ASSIGNMENT
Below are the records; copy every line in them that holds the string "titlepage".

···

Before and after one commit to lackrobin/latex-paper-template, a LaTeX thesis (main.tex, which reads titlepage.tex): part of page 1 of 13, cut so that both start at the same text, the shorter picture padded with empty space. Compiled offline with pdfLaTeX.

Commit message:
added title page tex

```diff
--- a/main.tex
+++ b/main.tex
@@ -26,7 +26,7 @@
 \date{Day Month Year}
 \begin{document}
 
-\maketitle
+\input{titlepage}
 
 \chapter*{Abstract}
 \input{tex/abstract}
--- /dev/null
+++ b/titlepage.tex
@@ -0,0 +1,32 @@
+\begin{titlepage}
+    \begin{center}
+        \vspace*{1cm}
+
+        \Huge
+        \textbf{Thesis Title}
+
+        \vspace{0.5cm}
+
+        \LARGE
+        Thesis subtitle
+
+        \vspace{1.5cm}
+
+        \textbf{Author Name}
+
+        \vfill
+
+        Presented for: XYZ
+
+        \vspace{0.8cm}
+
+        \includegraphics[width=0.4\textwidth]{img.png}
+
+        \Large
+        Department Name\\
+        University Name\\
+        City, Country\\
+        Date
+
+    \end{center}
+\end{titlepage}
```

···

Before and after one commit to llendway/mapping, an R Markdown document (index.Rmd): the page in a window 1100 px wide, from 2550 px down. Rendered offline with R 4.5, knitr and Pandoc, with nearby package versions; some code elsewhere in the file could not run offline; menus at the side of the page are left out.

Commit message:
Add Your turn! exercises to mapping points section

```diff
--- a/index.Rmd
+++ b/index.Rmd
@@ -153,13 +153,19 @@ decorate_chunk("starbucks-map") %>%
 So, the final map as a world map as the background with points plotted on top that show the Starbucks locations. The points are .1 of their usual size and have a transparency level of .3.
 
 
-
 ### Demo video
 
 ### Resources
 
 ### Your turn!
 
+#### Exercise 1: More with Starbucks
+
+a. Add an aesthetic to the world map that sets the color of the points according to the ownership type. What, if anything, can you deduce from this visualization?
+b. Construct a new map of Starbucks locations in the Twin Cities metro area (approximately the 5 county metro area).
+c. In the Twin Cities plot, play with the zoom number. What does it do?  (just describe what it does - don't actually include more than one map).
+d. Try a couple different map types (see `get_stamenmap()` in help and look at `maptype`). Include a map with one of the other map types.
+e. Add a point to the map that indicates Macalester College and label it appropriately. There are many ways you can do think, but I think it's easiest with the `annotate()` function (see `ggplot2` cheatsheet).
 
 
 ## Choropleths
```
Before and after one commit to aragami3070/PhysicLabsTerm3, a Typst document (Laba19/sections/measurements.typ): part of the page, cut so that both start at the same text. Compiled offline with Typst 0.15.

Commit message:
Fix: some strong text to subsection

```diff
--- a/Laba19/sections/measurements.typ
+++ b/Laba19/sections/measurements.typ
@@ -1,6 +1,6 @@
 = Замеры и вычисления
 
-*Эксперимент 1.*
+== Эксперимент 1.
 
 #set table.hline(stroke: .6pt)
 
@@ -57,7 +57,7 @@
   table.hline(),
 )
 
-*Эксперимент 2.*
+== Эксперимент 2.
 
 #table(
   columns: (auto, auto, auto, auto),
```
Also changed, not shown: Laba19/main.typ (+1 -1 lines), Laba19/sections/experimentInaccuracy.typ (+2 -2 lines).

···

SOLUTION BELOW
Before and after one commit to lackrobin/latex-paper-template, a LaTeX thesis (main.tex, which reads titlepage.tex): part of page 1 of 13, cut so that both start at the same text, the shorter picture padded with empty space. Compiled offline with pdfLaTeX.
+\input{titlepage}
+++ b/titlepage.tex
+\begin{titlepage}
+\end{titlepage}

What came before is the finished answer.